**TASK MATERIAL**
◇ ◇ ◇ ◇ ◇ ◇ ◇

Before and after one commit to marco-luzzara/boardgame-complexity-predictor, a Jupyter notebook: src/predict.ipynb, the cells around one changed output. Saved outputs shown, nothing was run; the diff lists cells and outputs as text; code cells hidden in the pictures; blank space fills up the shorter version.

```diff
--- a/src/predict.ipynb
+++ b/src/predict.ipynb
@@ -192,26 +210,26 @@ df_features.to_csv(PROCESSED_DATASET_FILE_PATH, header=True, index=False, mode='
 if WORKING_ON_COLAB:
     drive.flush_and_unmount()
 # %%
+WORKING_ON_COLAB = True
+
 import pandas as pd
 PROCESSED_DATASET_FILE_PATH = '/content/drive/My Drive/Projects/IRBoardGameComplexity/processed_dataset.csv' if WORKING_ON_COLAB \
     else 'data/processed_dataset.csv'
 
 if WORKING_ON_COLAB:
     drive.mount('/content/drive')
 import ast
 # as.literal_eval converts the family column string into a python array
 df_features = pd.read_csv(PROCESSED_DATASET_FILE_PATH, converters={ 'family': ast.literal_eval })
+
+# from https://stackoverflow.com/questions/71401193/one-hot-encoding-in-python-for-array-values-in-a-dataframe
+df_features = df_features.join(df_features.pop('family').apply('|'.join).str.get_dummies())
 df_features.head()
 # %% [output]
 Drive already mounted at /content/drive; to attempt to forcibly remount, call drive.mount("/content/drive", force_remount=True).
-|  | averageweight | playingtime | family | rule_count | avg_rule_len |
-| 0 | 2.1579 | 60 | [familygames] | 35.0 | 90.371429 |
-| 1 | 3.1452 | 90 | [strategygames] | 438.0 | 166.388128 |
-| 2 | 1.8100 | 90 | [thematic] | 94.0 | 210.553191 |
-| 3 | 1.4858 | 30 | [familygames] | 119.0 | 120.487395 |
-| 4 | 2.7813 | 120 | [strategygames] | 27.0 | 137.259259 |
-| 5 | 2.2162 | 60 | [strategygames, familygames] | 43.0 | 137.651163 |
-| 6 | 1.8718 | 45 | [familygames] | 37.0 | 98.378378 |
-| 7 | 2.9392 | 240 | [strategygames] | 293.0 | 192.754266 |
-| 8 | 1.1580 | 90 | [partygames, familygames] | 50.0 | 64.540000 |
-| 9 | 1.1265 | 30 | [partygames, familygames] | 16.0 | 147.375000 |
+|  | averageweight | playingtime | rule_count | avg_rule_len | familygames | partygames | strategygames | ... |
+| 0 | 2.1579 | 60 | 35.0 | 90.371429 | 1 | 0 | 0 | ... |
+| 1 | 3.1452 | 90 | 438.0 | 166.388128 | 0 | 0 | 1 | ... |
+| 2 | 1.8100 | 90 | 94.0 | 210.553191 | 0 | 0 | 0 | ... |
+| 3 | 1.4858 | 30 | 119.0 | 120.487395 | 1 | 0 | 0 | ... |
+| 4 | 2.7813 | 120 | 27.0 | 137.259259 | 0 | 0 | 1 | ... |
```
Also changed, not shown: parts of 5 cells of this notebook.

◇ ◇ ◇ ◇ ◇ ◇ ◇

**YOUR ASSIGNMENT**
Every line of the data above is to be copied out exactly.

**SOLUTION TO THIS TASK**
Before and after one commit to marco-luzzara/boardgame-complexity-predictor, a Jupyter notebook: src/predict.ipynb, the cells around one changed output. Saved outputs shown, nothing was run; the diff lists cells and outputs as text; code cells hidden in the pictures; blank space fills up the shorter version.

```diff
--- a/src/predict.ipynb
+++ b/src/predict.ipynb
@@ -192,26 +210,26 @@ df_features.to_csv(PROCESSED_DATASET_FILE_PATH, header=True, index=False, mode='
 if WORKING_ON_COLAB:
     drive.flush_and_unmount()
 # %%
+WORKING_ON_COLAB = True
+
 import pandas as pd
 PROCESSED_DATASET_FILE_PATH = '/content/drive/My Drive/Projects/IRBoardGameComplexity/processed_dataset.csv' if WORKING_ON_COLAB \
     else 'data/processed_dataset.csv'
 
 if WORKING_ON_COLAB:
     drive.mount('/content/drive')
 import ast
 # as.literal_eval converts the family column string into a python array
 df_features = pd.read_csv(PROCESSED_DATASET_FILE_PATH, converters={ 'family': ast.literal_eval })
+
+# from https://stackoverflow.com/questions/71401193/one-hot-encoding-in-python-for-array-values-in-a-dataframe
+df_features = df_features.join(df_features.pop('family').apply('|'.join).str.get_dummies())
 df_features.head()
 # %% [output]
 Drive already mounted at /content/drive; to attempt to forcibly remount, call drive.mount("/content/drive", force_remount=True).
-|  | averageweight | playingtime | family | rule_count | avg_rule_len |
-| 0 | 2.1579 | 60 | [familygames] | 35.0 | 90.371429 |
-| 1 | 3.1452 | 90 | [strategygames] | 438.0 | 166.388128 |
-| 2 | 1.8100 | 90 | [thematic] | 94.0 | 210.553191 |
-| 3 | 1.4858 | 30 | [familygames] | 119.0 | 120.487395 |
-| 4 | 2.7813 | 120 | [strategygames] | 27.0 | 137.259259 |
-| 5 | 2.2162 | 60 | [strategygames, familygames] | 43.0 | 137.651163 |
-| 6 | 1.8718 | 45 | [familygames] | 37.0 | 98.378378 |
-| 7 | 2.9392 | 240 | [strategygames] | 293.0 | 192.754266 |
-| 8 | 1.1580 | 90 | [partygames, familygames] | 50.0 | 64.540000 |
-| 9 | 1.1265 | 30 | [partygames, familygames] | 16.0 | 147.375000 |
+|  | averageweight | playingtime | rule_count | avg_rule_len | familygames | partygames | strategygames | ... |
+| 0 | 2.1579 | 60 | 35.0 | 90.371429 | 1 | 0 | 0 | ... |
+| 1 | 3.1452 | 90 | 438.0 | 166.388128 | 0 | 0 | 1 | ... |
+| 2 | 1.8100 | 90 | 94.0 | 210.553191 | 0 | 0 | 0 | ... |
+| 3 | 1.4858 | 30 | 119.0 | 120.487395 | 1 | 0 | 0 | ... |
+| 4 | 2.7813 | 120 | 27.0 | 137.259259 | 0 | 0 | 1 | ... |
```
Also changed, not shown: parts of 5 cells of this notebook.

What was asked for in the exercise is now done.